Army researchers have developed a device that can tell when a wounded person is in danger of going into shock or dying from blood loss.

The life-saving device fits on a fingertip, and it's the first technology that gives early warning that a trauma patient is close to circulatory shock, the researchers say.

The device, called the Compensatory Reserve Index, can save lives, including soldiers wounded on the battlefield, by showing medics when a patient is about to go into hemorrhagic shock, according to a release from the Military Health System. Hemorrhagic shock is the leading cause of death among trauma victims.

Now, the CRI has been cleared by the U.S. Food and Drug Administration to be used in hospital settings and in treatment before a patient gets to the hospital.

Researchers at the U.S. Army Institute of Surgical Research at Joint Base San Antonio-Fort Sam Houston, Texas, collaborated with scientists and engineers at the University of Colorado and Flashback Technologies, Inc.

Their research found the compensatory reserve "is the single most important indicator for early and accurate assessment of imminent shock," Dr. Victor Convertino, USAISR senior scientist for U.S. Army Medical Research and Materiel Command's Combat Casualty Care Research Program, said in the release.

The device received FDA approval in December, paving the way for it to be fielded to combat medics on the battlefield, and also for emergency medical technicians treating civilians, Convertino said.

Measuring compensatory reserve in real time will "revolutionize medical monitoring" from diagnosis to guiding fluid resuscitation to providing feedback on how effective the invervention was, he said.  

How it works

CRI uses an algorithm to gauge the patient's ability to adjust to the loss of oxygen in body tissues because of blood loss, and indicates the point at which the patient may go into hemorrhagic shock or die.

The research team found that a patient's arterial waveforms, picked up from a standard pulse oximeter, which is carried by combat medics, could be used to generate the CRI. By analyzing individual arterial waveforms, the algorithm gains accuracy in predicting the body's ability to compensate for lack of oxygen in body tissues.

"Shock is deadly and unpredictable if it is not recognized and treated in early stages of hemorrhage," the researchers wrote in an article about the project, with Convertino, Dr. Michael Wirt, Dr. John Glenn and Dr. Brian Lein cited as the authors. "One of the most challenging aspects of providing effective treatment of shock is our inability to recognize its early onset."

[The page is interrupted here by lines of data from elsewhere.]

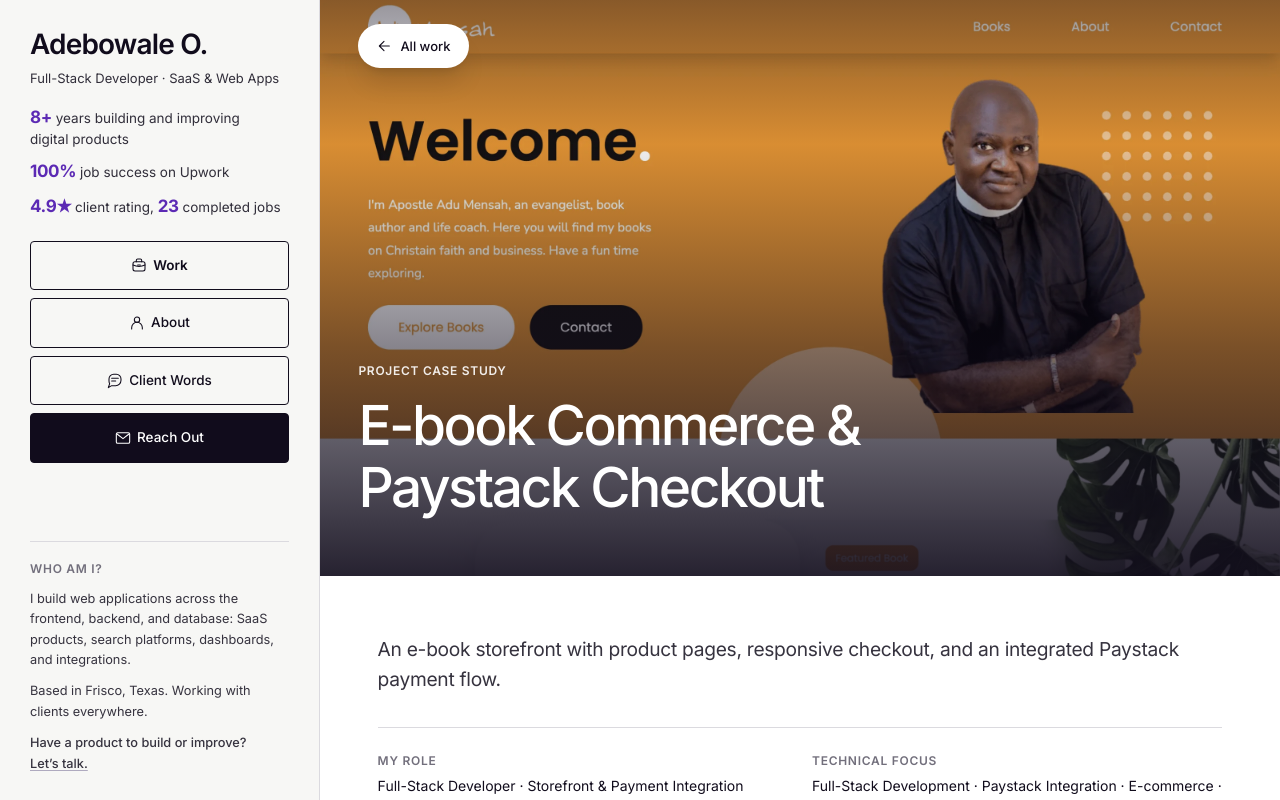
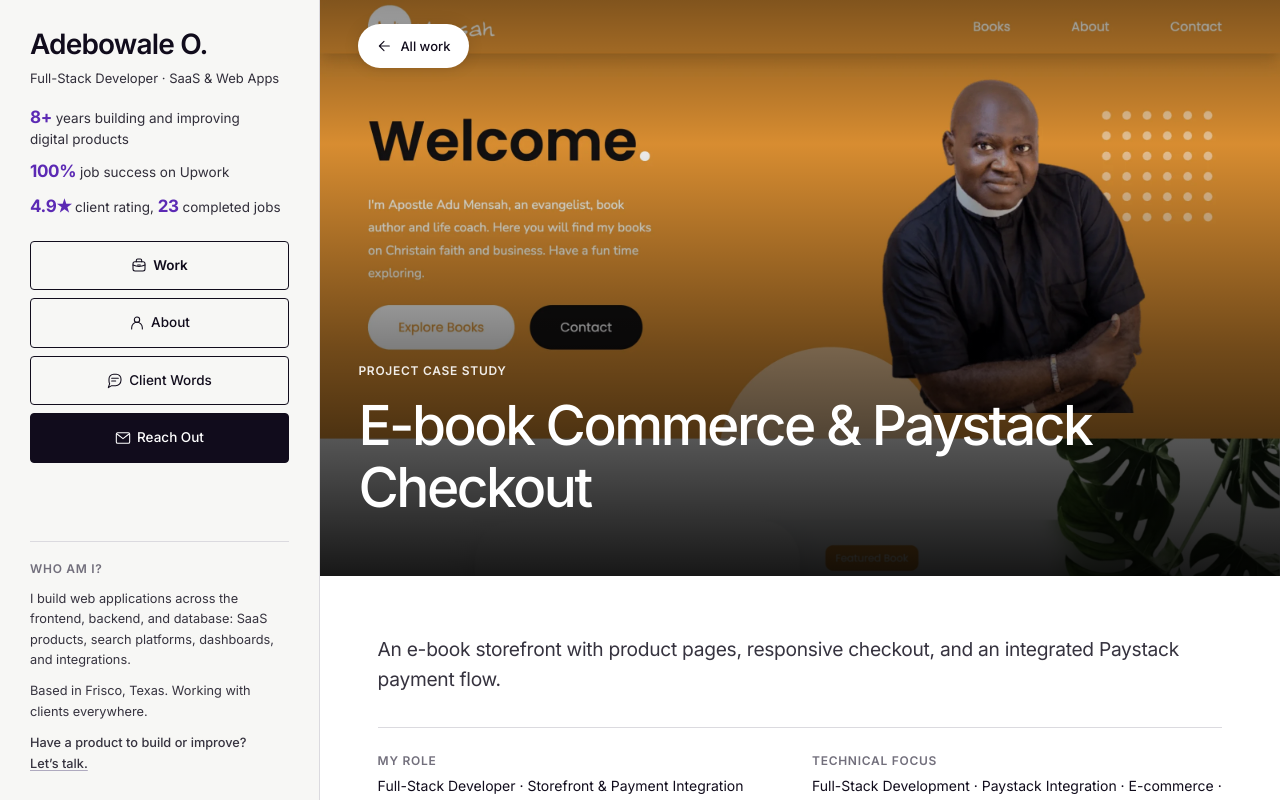
Before and after one commit to dkosoko23/portfolio-v2, a Nuxt app: page /projects/bookstore in a window 1280 px wide. Shown: the top 800 px of the page. Built offline with nearby package versions, Linux system fonts and the light colour scheme.

Commit message:
ui: soften shadows and neutralize image overlays

```diff
--- a/app/assets/css/main.css
+++ b/app/assets/css/main.css
@@ -51,7 +51,7 @@ a { text-decoration: none; }
 .image-layer { position: absolute; inset: 0; opacity: 0; transition: opacity 1.3s; }
 .image-layer.is-active { opacity: 1; }
 .image-shot { position: absolute; inset: 0; width: 100%; height: 100%; object-fit: cover; object-position: center top; }
-.card-scrim { position: absolute; inset: 0; pointer-events: none; background: linear-gradient(#110c1c88 0%, #110c1c00 34%); }
+.card-scrim { position: absolute; inset: 0; pointer-events: none; background: linear-gradient(#00000088 0%, #00000000 34%); }
 .card-caption { position: absolute; top: 0; right: 0; left: 0; padding: clamp(13px, 1vw, 18px) clamp(15px, 1.1vw, 21px); color: white; pointer-events: none; }
 .card-caption h2 { color: white; font-size: clamp(15px, 1.15vw, 19px); font-weight: 600; letter-spacing: -.015em; line-height: 1.25; text-shadow: 0 1px 14px #0c081880; }
 .view-project { position: absolute; right: 18px; bottom: 18px; display: flex; align-items: center; gap: 12px; padding: 9px 12px; background: #110c1cd9; border-radius: 4px; color: #fff; font-size: 12px; opacity: 0; transform: translateY(5px); transition: opacity .2s, transform .2s; }
@@ -70,13 +70,13 @@ a { text-decoration: none; }
 .detail-meta { display: grid; grid-template-columns: 1fr 1fr; gap: 24px; padding: 24px 0; margin: 32px 0; border-top: 1px solid #dbdadf; border-bottom: 1px solid #dbdadf; }
 .reading.case-study { --case-study-gutter: clamp(24px, 3vw, 56px); padding: 0; }
 .case-study-back { position: sticky; top: 24px; z-index: 20; height: 0; padding-inline: var(--case-study-gutter); pointer-events: none; }
-.case-study-back-link { display: inline-flex; align-items: center; gap: 8px; min-height: 44px; padding: 12px 18px; border: 0; border-radius: 999px; background: #ffffff; color: #110c1c; font-size: 13px; font-weight: 500; pointer-events: auto; transition: background-color .16s, color .16s; }
+.case-study-back-link { display: inline-flex; align-items: center; gap: 8px; min-height: 44px; padding: 12px 18px; border: 0; border-radius: 999px; background: #ffffff; color: #110c1c; box-shadow: 0 0 16px #0000001a, 0 2px 6px #0000000a; font-size: 13px; font-weight: 500; pointer-events: auto; transition: background-color .16s, color .16s; }
 .case-study-back-link:hover { background: #110c1c; color: #ffffff; text-decoration: none; }
-.case-study-hero { position: relative; isolation: isolate; display: flex; flex-direction: column; justify-content: flex-end; min-height: clamp(460px, 72svh, 800px); padding: 112px var(--case-study-gutter) clamp(32px, 4.5vw, 72px); overflow: hidden; background: #110c1c; }
+.case-study-hero { position: relative; isolation: isolate; display: flex; flex-direction: column; justify-content: flex-end; min-height: clamp(460px, 72svh, 800px); padding: 112px var(--case-study-gutter) clamp(32px, 4.5vw, 72px); overflow: hidden; background: #000000; }
 .case-study-hero-image { position: absolute; inset: 0; z-index: -2; width: 100%; height: 100%; object-fit: cover; object-position: center top; }
-.case-study-hero::after { position: absolute; inset: 0; z-index: -1; content: ''; background: linear-gradient(180deg, #110c1c70 0%, #110c1c10 25%, #110c1c80 60%, #110c1ce8 100%); }
+.case-study-hero::after { position: absolute; inset: 0; z-index: -1; content: ''; background: linear-gradient(180deg, #00000070 0%, #00000010 25%, #00000080 60%, #000000e8 100%); }
 .case-study-heading { width: 100%; }
-.case-study-hero h2 { color: white; font-size: clamp(36px, 4.3vw, 70px); text-wrap: balance; }
+.case-study-hero h2 { color: white; font-size: clamp(36px, 4.3vw, 70px); text-wrap: wrap; }
 .case-study-hero .eyebrow { color: #ffffffe6; }
 .case-study-body { padding: clamp(32px, 4.5vw, 72px); }
 .case-study-section { margin-top: 56px; }
@@ -84,9 +84,9 @@ a { text-decoration: none; }
 .case-study-images > :first-child:nth-last-child(odd) { grid-column: 1 / -1; }
 .gallery-image { display: block; width: 100%; cursor: zoom-in; overflow: hidden; border: 1px solid #dbdadf; background: #ffffff; }
 .gallery-image img { width: 100%; height: auto; }
-.image-dialog { position: fixed; inset: 0; width: 100vw; max-width: none; height: 100dvh; max-height: none; padding: 64px 24px 24px; border: 0; background: #110c1cf5; color: white; }
-.image-dialog::backdrop { background: #110c1cf5; }
-.image-dialog img { max-width: 100%; max-height: 100%; margin: auto; object-fit: contain; }
+.image-dialog { position: fixed; inset: 0; width: 100vw; max-width: none; height: 100dvh; max-height: none; padding: 64px 24px 24px; border: 0; background: transparent; color: white; }
+.image-dialog::backdrop { background: rgb(0 0 0 / .4); backdrop-filter: blur(12px); -webkit-backdrop-filter: blur(12px); }
+.image-dialog img { width: auto; height: auto; max-width: 100%; max-height: 100%; margin: auto; object-fit: contain; }
 .dialog-close { position: fixed; top: 18px; right: 24px; display: flex; align-items: center; gap: 8px; padding: 8px 12px; border: 1px solid #ffffff70; border-radius: 4px; }
 .page-enter-active, .page-leave-active { transition: opacity .18s ease; }
 .page-enter-from, .page-leave-to { opacity: 0; }
--- a/app/pages/projects/[slug].vue
+++ b/app/pages/projects/[slug].vue
@@ -51,7 +51,7 @@ useSeoMeta({
 <template>
   <main id="main-content" class="reading case-study" tabindex="-1">
     <nav class="case-study-back" aria-label="Project navigation">
-      <NuxtLink to="/#work" class="case-study-back-link shadow-xl"><SmallIcon name="back" />All work</NuxtLink>
+      <NuxtLink to="/#work" class="case-study-back-link"><SmallIcon name="back" />All work</NuxtLink>
     </nav>
     <header class="case-study-hero">
       <img
```
Also changed, not shown: 1 other file (tests, documents, lock files or other folders).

To use the device, a standard pulse oximeter is placed on the patient's finger. The CRI uses the algorithm to determine whether the information from the oximeter indicates the patient needs resuscitation or immediate medical attention. 

Medics on the battlefield, especially those with limited experience, will benefit by seeing when a wounded warrior needs immediate priority, the researchers said.

Medics can see the early marker of the patient's status "well in advance of changes in standard vital signs," buying more time for intervention.

The CRI monitor is designed with a color bar graph indicator similar to a fuel gauge in a car. This shows the patient's level of compensation for blood loss. Green shows an adequate level, amber indicates "compromised," and red shows the patient is unstable.

The measurement of compensatory reserve can be integrated into current medical monitors or a pulse oximeter, displaying a "fuel gauge" reading that can be easily used and understood by combat medics as well as civilian medics, the researchers wrote.

The time it takes for paramedics and emergency medical technicians to diagnose an unstable bleeding patient was reduced by more than 40 percent when they saw and responded to the "fuel gauge" indicator, compared to reading vital signs alone, the researchers noted from data collected in studies.

They see the CRI as becoming a diagnostic tool that can be routinely used, one that can pick up what vital signs miss.

Taking a patient's vital signs using current methods may not be "smart" enough to reveal the danger because the vital signs may change very little during the early stages of hemorrhage, they say.

"Too often the use of standard vital signs does not allow us to distinguish those trauma patients with severe hemorrhage who are at greatest risks of poor outcomes in the early stages of blood loss prior to cardiovascular collapse when interventions and triage decisions would be most effective," the researchers wrote.

What's next

Data on the use of CRI is being collected in research studies involving patients with trauma, injury, Dengue hemorrhagic fever, renal dialysis and other conditions.

"More specifically to addressing the needs of military medical prehospital care is the ongoing data collection during air ambulance transport of battlefield casualties by the Israeli Defense Force," the researchers wrote.

The CRI will be an important tool for triage amid the stress of the battlefield, Convertino said.

"There's lots of noise, lots of adrenaline and not much equipment, which can make diagnosis especially hard for medics on the battlefield," Convertino said. "This device will help medics save lives on the battlefield."